Content revision data >>

───

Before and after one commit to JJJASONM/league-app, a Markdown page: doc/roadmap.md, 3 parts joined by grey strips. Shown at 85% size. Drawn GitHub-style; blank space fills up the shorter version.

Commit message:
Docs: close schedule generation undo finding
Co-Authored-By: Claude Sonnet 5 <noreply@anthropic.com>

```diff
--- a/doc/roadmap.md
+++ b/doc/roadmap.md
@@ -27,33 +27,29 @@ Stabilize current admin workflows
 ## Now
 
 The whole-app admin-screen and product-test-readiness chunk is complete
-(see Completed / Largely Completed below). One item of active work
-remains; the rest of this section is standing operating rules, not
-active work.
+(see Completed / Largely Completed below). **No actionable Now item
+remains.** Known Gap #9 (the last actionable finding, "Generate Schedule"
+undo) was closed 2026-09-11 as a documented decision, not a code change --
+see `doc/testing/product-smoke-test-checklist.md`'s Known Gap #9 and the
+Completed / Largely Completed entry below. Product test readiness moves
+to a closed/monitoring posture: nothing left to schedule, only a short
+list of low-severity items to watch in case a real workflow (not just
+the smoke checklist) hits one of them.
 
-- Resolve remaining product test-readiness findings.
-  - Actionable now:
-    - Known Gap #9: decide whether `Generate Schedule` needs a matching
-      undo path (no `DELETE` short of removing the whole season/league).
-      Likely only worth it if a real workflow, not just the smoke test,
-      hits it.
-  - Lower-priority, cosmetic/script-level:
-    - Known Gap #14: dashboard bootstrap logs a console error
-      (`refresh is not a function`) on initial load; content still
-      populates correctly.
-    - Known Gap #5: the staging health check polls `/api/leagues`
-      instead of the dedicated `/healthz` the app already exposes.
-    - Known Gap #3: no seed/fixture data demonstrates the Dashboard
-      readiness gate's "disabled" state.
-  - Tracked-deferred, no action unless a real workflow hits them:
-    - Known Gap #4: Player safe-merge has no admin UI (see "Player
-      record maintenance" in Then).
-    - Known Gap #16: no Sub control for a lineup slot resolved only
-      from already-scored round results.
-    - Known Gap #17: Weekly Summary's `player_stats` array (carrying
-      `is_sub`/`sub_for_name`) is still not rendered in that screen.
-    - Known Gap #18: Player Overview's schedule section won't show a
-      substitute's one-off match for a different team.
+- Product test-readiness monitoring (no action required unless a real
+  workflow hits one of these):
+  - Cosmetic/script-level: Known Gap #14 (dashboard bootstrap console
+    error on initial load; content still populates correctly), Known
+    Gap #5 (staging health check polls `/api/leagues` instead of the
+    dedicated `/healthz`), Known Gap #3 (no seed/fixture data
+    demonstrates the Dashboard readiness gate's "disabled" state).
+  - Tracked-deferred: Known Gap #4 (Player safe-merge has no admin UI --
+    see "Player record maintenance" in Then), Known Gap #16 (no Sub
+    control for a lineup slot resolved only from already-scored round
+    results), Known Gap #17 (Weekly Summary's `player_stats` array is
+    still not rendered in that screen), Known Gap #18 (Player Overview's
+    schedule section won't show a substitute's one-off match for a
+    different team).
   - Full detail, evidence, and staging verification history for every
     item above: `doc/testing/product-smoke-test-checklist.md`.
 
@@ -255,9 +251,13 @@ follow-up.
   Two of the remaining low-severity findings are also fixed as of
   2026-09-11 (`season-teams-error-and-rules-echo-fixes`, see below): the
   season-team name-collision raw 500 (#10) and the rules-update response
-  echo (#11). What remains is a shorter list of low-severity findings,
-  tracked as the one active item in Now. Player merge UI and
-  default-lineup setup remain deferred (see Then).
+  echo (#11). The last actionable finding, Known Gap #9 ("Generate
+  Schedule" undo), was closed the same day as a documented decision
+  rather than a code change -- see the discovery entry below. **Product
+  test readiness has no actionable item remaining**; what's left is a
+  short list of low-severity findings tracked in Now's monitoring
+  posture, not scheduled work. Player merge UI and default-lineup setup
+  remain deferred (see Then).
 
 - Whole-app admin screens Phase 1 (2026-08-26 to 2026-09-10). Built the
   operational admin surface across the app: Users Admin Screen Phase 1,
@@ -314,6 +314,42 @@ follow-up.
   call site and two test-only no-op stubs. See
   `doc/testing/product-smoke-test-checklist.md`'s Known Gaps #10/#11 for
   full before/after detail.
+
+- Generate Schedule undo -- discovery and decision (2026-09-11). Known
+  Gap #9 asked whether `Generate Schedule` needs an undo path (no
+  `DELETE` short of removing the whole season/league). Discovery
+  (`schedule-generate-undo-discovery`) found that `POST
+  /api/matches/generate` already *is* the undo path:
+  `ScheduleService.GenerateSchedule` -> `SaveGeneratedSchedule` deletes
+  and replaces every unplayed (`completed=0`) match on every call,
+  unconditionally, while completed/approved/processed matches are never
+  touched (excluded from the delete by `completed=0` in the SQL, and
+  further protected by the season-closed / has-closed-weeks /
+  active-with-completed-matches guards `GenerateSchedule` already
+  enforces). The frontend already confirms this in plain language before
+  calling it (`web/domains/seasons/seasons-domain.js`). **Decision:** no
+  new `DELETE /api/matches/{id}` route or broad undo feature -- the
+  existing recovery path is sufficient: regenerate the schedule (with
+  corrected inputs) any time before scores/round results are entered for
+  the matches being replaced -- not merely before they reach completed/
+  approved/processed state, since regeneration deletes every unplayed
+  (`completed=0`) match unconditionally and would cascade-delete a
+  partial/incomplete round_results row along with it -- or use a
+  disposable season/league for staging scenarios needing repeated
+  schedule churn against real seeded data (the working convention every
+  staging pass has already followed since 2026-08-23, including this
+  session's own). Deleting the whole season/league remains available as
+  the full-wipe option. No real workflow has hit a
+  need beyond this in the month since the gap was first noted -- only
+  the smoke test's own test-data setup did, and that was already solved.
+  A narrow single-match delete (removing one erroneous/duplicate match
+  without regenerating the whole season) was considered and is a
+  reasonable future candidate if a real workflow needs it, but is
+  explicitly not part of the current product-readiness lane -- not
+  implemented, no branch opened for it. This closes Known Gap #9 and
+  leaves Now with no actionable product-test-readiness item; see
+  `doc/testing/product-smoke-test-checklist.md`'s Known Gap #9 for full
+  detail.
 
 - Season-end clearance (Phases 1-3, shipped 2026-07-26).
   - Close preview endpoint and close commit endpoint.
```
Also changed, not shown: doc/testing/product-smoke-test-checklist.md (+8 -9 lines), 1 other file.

───

Using the records above, list each line that includes "Overview".

-    - Known Gap #18: Player Overview's schedule section won't show a
+    still not rendered in that screen), Known Gap #18 (Player Overview's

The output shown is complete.